It was Saturday afternoon as we drove into Mapai and most of the locals were congregated alongside the soccer field. We had no luck finding a safe campsite despite stopping to ask at the police station and the fuel pump, so we set our Tracks4Africa destination as the Limpopo Transfrontier Park. The 25km to the gate is a tortuous drive on eroded soil, but fortunately the Limpopo was almost bone dry and we crossed it easily. The only hiccup was the community boom, manned by Rodgers, who spoke excellent English. To have it lifted we first had to fork out 300 meticals, he explained. No way, we complained, and when he heard that we wanted to come back early the next morning, he promptly discounted the toll fee to 400 mets “in and out”. What could we say?
Crossing into Zimbabwe
From Mapai it took an hour to the Zimbabwe Chicualacuala/Sango Border Post.
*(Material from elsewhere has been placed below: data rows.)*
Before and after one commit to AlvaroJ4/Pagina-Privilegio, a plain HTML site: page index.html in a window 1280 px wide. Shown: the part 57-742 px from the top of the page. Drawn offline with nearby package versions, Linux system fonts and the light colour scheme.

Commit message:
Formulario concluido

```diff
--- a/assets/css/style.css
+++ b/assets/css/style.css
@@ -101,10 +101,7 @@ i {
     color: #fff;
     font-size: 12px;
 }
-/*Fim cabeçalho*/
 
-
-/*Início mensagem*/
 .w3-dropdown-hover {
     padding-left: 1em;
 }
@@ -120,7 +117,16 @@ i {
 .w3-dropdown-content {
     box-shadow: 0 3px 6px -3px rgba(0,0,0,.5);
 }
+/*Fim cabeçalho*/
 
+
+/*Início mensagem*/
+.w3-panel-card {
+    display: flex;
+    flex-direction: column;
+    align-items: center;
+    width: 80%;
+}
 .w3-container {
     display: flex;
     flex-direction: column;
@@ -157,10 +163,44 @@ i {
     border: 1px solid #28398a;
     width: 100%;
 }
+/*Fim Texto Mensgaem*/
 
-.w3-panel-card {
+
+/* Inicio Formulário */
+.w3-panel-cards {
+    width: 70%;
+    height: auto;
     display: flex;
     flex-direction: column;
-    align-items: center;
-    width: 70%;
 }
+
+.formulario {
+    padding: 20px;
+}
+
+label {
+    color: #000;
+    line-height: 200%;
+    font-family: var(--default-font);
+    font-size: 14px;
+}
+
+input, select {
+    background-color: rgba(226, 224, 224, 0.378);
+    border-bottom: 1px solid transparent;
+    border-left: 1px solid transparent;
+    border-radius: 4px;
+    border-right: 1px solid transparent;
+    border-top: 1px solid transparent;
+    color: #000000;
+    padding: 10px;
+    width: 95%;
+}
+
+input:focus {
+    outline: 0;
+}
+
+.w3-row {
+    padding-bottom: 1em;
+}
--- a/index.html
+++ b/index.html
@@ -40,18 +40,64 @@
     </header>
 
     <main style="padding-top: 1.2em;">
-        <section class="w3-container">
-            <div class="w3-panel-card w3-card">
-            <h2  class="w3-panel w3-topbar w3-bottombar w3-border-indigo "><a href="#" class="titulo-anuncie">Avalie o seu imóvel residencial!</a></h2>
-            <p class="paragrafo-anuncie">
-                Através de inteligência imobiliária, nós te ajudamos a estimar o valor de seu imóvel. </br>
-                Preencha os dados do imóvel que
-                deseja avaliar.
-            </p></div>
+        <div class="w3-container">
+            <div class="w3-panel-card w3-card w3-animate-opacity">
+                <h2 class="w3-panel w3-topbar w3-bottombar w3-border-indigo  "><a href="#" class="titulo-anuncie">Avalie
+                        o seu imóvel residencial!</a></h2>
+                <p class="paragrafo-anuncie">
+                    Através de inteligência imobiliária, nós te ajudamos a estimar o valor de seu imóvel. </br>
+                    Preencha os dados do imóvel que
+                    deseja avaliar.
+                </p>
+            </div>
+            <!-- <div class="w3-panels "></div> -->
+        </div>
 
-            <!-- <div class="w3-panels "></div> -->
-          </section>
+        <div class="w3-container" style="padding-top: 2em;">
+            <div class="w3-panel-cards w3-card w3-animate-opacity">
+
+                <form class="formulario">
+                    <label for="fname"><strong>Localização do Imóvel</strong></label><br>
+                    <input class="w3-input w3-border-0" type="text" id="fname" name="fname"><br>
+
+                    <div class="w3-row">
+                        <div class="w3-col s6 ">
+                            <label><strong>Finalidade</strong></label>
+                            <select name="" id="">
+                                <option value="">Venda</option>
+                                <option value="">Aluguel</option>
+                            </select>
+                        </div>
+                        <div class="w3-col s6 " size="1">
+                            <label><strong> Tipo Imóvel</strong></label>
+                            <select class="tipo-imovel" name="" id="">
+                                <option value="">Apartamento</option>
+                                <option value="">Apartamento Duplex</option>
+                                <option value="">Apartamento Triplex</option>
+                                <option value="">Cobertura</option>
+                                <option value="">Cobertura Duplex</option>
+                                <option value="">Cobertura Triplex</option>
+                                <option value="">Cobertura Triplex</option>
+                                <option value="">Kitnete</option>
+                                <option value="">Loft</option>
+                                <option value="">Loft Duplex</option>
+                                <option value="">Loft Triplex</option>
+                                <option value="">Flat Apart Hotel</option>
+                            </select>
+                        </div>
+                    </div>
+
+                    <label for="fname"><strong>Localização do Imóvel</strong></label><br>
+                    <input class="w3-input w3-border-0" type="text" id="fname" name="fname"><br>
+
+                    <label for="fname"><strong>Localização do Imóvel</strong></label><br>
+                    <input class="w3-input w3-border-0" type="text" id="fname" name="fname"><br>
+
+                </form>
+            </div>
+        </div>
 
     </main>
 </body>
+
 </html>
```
All the officials on both sides were courteous and friendly, no vehicle searches, no hassles whatsoever. Another hour later we arrived at Mabalauta Park Office in Gonarezhou National Park, to pay our Zimparks fees: conservation US$8 per person per day, camping US$12 pppd and vehicle US$2 pd. From there it was a long and mostly boring drive: 3 hours and 15 minutes through dusty mopane veld to Chinguli, one of the most beautiful campsites in the park, where we joined up with our friends.
Gonarezhou is a favourite of the T4A community, we realised, as the maps guided us expertly through minor and major explorations over the next two days, including the iconic Chilojo Cliffs and Chipinda Pools. We found more game than we bargained for and loved the unfenced rustic camps with their thatched gazebos. In short, we too surrendered to the park’s charms, mainly for its wildness and incredible beauty.
Travelling through Mozambique?
Now in its second edition, the Tracks4Africa Mozambique and Malawi paper map is the largest available map of these two countries. At a 1:1,000,000 scale, it gives a large view of roads, both major and minor, tracks and trails included. Pins indicate distances and travel times, making this map an indispensable tool for planning.